I didn’t have enough time to finish an article this week, but I didn’t want to leave you hanging.
So I decided that I’ll just do a little mini podcast as listening comprehension, telling you guys what’s going on and what I am up to :).
I didn’t have a script, so there are plenty of erm and uhms and I talked pretty much how I usually talk. (I am a slow speaker). I cut it up in segments to make it a little easier to follow and read the transcript, but it still might be a bit too fast for you , if you’re a beginner.
But maybe you can at least catch some words.
Let me know in the comments if you enjoyed it and if you’d like to have more.
Viel Spaß :)
wie geht’s euch :)?
Today, we’ll take a little break from all the boring reading and theory and instead do some
I don’t know if you remember but last time, I read you a couple of chapters from a lovely novel for learners called “A Berlin Crime Story” and I really like it because it is not as dull and steril as many other books in that genre.
Today, we’ll take another peek into the book. And yes… you can totally win some copies again, because Janine, the author, is awesome like that :). Oh and she also has a website and a Youtube channel with lots of cool material for German learners. I’ll give you the links below.

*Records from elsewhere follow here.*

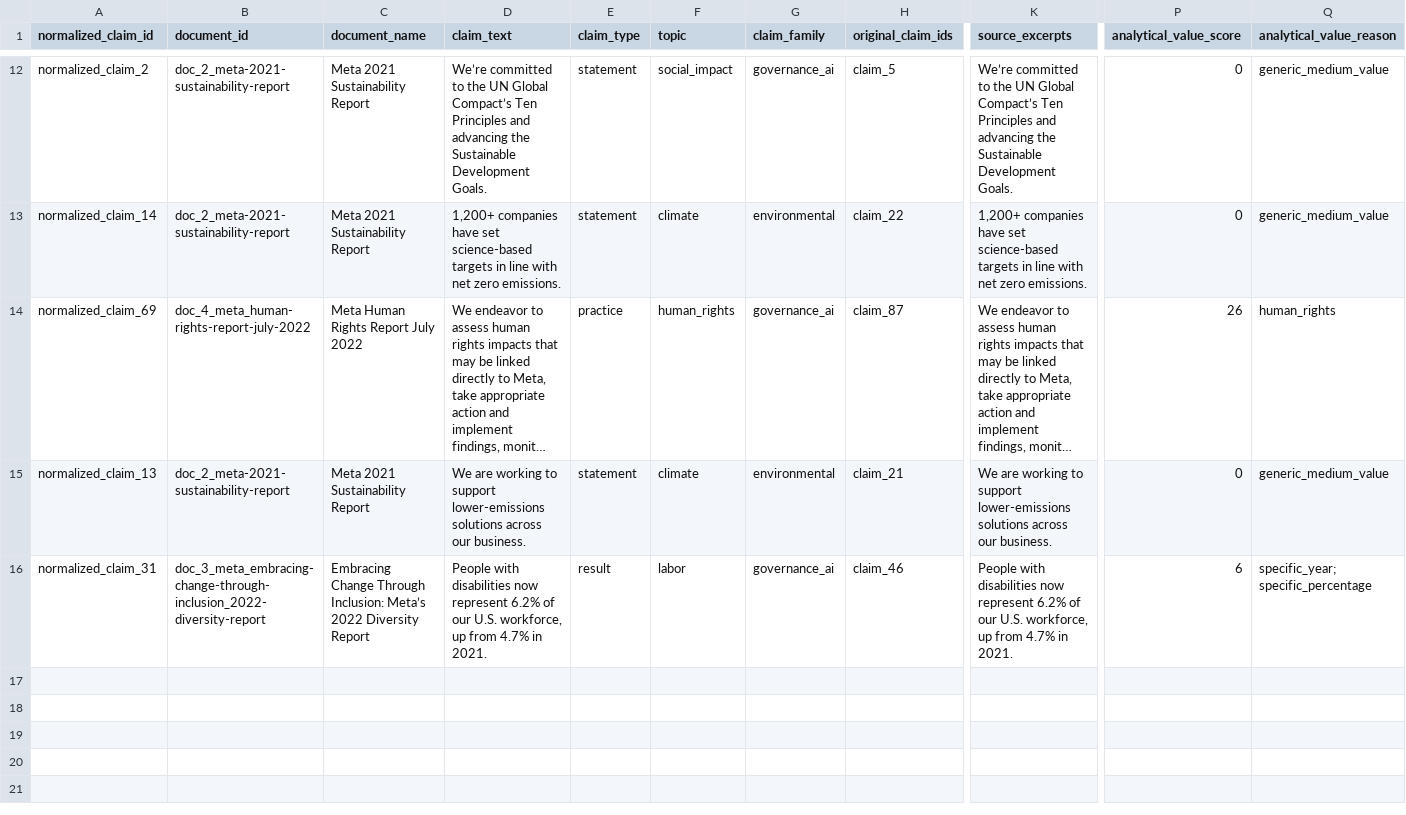
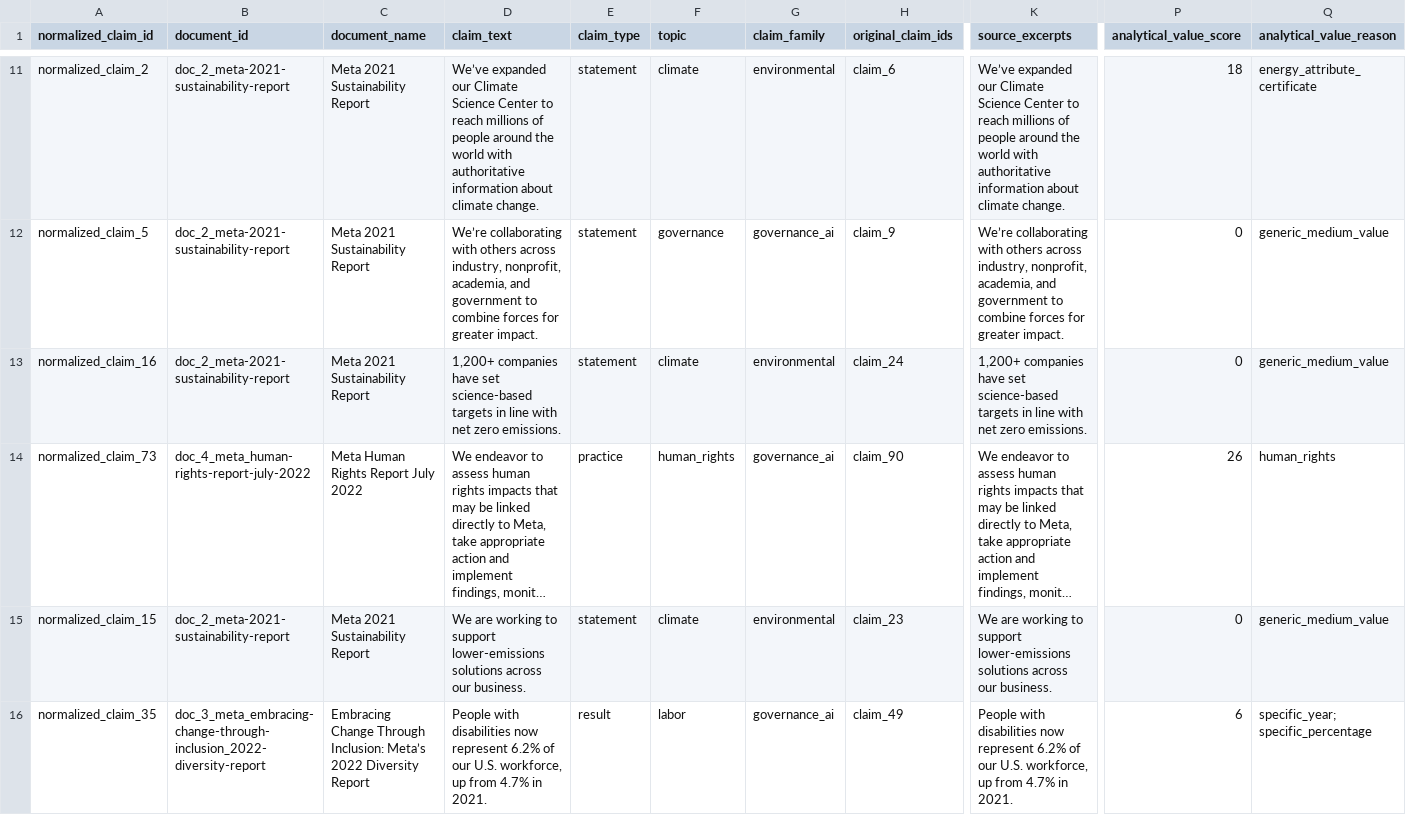
Before and after one commit to teorebull/csr-system, a CSV file: data/processed/langgraph/meta/agent_3/prioritized_claims.csv, drawn as a sheet; only a part is shown, gaps mark what is left out; long unchanged cells end in …; addresses are those after the commit; rows hold the shown columns only; the diff covers the shown part only; the diff names each change by its address in the sheet, - before the commit and + after, or states it on an @@ line.

```diff
--- a/data/processed/langgraph/meta/agent_3/prioritized_claims.csv
+++ b/data/processed/langgraph/meta/agent_3/prioritized_claims.csv
-D11 (claim_text): We’re committed to the UN Global Compact’s Ten Principles and advancing the Sustainable Development Goals.
+D11 (claim_text): We’ve expanded our Climate Science Center to reach millions of people around the world with authoritative information about climate change.
-F11 (topic): social_impact
+F11 (topic): climate
-G11 (claim_family): governance_ai
+G11 (claim_family): environmental
-H11 (original_claim_ids): claim_5
+H11 (original_claim_ids): claim_6
-K11 (source_excerpts): We’re committed to the UN Global Compact’s Ten Principles and advancing the Sustainable Development Goals.
+K11 (source_excerpts): We’ve expanded our Climate Science Center to reach millions of people around the world with authoritative information about climate change.
-P11 (analytical_value_score): 0
+P11 (analytical_value_score): 18
-Q11 (analytical_value_reason): generic_medium_value
+Q11 (analytical_value_reason): energy_attribute_certificate
+row 12: normalized_claim_5 | doc_2_meta-2021-sustainability-report | Meta 2021 Sustainability Report | We’re collaborating with others across industry, nonprofit, academia, and government to combine forces for greater impact. | statement | governance | governance_ai | claim_9 | We’re collaborating with others across industry, nonprofit, academia, and government to combine forces for greater impact. | 0 | generic_medium_value
-A13 (normalized_claim_id): normalized_claim_14
+A13 (normalized_claim_id): normalized_claim_16
-H13 (original_claim_ids): claim_22
+H13 (original_claim_ids): claim_24
-A14 (normalized_claim_id): normalized_claim_69
+A14 (normalized_claim_id): normalized_claim_73
-H14 (original_claim_ids): claim_87
+H14 (original_claim_ids): claim_90
-A15 (normalized_claim_id): normalized_claim_13
+A15 (normalized_claim_id): normalized_claim_15
-H15 (original_claim_ids): claim_21
+H15 (original_claim_ids): claim_23
-A16 (normalized_claim_id): normalized_claim_31
+A16 (normalized_claim_id): normalized_claim_35
-H16 (original_claim_ids): claim_46
+H16 (original_claim_ids): claim_49
```
Also changed, not shown: 1 removed row and 27 edited cells elsewhere in this file, data/processed/langgraph/meta/agent_2/claims.csv, data/processed/langgraph/meta/agent_3/excluded_claims.csv, 15 other files.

But let’s do the practice first.
Oh, if you want to listen to part 1 again, you can find that here.
And here’s what happened up to where we’ll jump in today:
wie geht’s euch heute? Last week was an all about grammar, so this week we’ll give those muscles a rest and instead focus on the muscle group called Earus Understandiceps with some listening comprehension. And today, I’m not going to read a short story. Instead, I’ll read a snippet of a whole book for learners.
Krimi in Berlin v1
V1 because it’s a three part series by now :).
The author is Janine, she is a German teacher (from Berlin, by the way) both in real life and online, she has a website with super useful free mini courses about German grammar (I’ll add all the links below), she has her own Youtube channel about the German language AND as if that wasn’t enough, she also writes novels for learners. And those are really lovely.
They’re well written and fun, she uses lots of colloquial language and slang that people ACTUALLY use in daily life, the stories are really up to date and “zeitgeist”-y and most importantly, she puts a lot of love into it.
Not like all those sterile, artificial learner books from the book assembly lines of the industry, full of preservatives and flavor enhancers and crap like that. Those will eat your soul.
Okay, no, they’re not that bad. But Janine’s books are better and funer and I’m really happy that she agreed to this little project.
We won’t read the very beginning because it is a bit slow, so let me fill you in on what happened so far:
it’s been entirely too long since we’ve worked on our listening comprehension so today we’ll work on… our listening comprehension. Yeay.
I’ll read a story to you and you can read along, either in German or with the line by line translation.